Exercise inputs:
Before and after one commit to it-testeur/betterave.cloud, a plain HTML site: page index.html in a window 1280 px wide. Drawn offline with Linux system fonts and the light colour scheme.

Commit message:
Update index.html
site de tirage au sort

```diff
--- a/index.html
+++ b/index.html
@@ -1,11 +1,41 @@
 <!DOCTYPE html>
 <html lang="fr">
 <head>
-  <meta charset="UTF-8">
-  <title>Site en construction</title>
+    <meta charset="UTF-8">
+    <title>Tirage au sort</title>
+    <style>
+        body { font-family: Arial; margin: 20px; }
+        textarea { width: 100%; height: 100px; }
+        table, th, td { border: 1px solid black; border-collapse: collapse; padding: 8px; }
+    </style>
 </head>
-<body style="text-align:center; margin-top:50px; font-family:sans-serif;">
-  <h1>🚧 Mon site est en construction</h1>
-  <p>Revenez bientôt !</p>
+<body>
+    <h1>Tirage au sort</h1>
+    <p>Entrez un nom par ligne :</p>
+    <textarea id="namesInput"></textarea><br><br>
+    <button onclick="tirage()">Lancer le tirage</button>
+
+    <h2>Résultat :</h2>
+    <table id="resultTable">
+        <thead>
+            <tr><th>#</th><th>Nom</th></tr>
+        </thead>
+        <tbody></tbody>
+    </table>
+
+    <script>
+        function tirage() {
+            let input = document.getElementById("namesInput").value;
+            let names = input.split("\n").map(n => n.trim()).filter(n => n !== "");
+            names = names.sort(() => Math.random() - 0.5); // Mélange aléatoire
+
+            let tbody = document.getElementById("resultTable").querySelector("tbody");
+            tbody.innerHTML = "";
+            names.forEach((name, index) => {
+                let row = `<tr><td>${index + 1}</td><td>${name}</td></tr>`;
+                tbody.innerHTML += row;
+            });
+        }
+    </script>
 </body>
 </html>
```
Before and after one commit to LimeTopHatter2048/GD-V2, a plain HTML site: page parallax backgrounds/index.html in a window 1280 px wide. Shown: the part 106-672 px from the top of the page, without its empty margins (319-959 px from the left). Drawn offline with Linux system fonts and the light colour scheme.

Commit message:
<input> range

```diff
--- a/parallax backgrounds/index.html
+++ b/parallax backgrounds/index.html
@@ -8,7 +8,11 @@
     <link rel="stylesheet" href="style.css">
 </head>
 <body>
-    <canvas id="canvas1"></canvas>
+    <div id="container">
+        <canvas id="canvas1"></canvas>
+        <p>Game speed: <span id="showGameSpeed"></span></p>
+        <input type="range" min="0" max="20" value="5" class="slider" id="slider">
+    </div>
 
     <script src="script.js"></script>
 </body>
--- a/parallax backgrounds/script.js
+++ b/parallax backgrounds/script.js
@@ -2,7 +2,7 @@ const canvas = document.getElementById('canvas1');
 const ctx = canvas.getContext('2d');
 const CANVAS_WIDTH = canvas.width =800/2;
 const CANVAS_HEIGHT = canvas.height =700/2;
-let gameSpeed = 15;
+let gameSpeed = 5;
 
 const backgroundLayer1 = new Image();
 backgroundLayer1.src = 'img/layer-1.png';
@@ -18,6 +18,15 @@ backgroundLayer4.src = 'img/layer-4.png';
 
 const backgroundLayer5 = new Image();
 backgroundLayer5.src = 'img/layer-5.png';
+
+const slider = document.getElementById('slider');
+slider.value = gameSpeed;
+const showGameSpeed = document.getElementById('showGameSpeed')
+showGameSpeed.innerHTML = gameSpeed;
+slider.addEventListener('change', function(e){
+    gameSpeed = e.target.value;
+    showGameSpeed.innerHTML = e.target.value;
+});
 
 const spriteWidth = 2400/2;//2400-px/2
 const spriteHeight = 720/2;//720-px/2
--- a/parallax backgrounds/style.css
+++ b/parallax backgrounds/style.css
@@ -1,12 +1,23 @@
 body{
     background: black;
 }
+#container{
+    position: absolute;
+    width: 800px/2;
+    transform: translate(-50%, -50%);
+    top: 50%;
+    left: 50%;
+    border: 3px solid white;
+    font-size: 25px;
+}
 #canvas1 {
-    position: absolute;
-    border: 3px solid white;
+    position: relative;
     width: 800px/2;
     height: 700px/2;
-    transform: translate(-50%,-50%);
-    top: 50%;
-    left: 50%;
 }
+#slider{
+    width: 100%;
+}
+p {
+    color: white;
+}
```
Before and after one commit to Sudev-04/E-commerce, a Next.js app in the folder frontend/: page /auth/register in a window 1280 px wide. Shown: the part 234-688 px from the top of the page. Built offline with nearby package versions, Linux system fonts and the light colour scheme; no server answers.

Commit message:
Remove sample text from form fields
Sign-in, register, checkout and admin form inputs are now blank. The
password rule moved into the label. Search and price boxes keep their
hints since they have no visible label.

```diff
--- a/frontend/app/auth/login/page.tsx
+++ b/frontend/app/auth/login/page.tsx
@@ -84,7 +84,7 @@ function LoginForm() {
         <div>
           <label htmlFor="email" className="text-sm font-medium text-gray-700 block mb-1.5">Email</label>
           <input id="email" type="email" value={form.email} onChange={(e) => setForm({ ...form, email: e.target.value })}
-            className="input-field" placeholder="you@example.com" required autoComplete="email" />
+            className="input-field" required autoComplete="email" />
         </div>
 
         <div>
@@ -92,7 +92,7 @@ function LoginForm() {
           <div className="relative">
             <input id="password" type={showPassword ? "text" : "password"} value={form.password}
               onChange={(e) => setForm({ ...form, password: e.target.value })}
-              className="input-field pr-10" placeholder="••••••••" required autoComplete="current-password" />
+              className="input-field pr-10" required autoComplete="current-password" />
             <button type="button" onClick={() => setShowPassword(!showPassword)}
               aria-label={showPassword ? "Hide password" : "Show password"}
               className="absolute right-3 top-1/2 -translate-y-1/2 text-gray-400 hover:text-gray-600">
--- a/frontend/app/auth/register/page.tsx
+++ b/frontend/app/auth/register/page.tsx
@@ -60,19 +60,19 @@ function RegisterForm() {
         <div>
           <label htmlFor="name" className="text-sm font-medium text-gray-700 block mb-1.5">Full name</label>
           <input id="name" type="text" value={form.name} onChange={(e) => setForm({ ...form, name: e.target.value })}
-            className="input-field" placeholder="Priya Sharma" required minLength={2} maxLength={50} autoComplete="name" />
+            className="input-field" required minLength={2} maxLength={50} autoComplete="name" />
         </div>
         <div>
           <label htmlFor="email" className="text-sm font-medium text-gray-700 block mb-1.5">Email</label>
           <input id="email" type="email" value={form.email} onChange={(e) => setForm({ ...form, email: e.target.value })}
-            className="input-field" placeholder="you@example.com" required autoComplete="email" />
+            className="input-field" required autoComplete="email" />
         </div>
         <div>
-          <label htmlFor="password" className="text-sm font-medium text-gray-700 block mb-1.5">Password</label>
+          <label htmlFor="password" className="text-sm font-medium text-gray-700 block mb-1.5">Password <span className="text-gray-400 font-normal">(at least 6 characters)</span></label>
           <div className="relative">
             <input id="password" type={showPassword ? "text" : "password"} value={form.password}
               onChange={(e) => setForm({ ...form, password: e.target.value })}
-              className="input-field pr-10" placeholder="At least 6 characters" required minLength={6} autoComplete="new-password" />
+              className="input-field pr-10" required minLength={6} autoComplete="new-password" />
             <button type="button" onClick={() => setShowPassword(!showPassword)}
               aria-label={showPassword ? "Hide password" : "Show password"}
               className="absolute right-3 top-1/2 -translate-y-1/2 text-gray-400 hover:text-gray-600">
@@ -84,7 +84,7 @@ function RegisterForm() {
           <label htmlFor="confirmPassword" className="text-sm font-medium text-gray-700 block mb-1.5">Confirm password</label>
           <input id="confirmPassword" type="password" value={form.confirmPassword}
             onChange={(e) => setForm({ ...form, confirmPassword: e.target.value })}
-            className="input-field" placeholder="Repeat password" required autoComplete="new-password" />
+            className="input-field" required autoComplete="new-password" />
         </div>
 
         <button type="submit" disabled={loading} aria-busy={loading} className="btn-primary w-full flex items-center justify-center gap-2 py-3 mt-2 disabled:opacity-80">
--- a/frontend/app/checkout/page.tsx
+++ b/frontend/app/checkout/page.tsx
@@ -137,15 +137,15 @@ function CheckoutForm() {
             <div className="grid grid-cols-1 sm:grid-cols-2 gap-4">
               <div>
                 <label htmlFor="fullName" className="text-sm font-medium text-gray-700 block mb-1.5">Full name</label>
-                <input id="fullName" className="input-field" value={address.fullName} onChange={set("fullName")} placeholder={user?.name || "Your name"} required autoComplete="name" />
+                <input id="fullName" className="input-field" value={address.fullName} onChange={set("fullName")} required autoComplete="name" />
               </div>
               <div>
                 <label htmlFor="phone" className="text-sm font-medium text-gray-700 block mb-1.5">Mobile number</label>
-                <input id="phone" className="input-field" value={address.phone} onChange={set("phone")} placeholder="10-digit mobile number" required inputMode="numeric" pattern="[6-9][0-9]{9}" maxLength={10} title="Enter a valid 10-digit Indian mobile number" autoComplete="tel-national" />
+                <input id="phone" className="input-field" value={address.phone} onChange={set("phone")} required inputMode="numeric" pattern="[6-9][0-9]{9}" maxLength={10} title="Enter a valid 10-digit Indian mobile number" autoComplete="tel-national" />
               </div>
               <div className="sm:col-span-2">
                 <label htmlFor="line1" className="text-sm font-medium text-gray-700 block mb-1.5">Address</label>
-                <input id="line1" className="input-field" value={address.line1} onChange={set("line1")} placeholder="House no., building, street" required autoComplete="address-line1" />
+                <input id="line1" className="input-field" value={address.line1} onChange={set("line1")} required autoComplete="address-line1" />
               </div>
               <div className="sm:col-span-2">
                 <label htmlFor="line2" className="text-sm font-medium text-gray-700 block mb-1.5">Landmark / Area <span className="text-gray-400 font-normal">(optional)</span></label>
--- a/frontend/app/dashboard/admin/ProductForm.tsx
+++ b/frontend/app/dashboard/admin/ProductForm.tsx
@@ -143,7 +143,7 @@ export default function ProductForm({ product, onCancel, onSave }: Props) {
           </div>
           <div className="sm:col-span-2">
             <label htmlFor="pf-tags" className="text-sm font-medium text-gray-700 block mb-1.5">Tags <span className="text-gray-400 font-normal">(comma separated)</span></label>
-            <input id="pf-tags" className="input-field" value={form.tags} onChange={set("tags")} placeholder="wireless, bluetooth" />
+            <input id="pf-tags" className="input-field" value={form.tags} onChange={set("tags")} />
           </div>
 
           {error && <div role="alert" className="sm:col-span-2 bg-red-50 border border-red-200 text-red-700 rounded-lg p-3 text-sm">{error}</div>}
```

Your goal:
Lines of the listing above that hold the string "auth" should each be copied.

Result for this exercise:
Before and after one commit to Sudev-04/E-commerce, a Next.js app in the folder frontend/: page /auth/register in a window 1280 px wide. Shown: the part 234-688 px from the top of the page. Built offline with nearby package versions, Linux system fonts and the light colour scheme; no server answers.
--- a/frontend/app/auth/login/page.tsx
+++ b/frontend/app/auth/login/page.tsx
--- a/frontend/app/auth/register/page.tsx
+++ b/frontend/app/auth/register/page.tsx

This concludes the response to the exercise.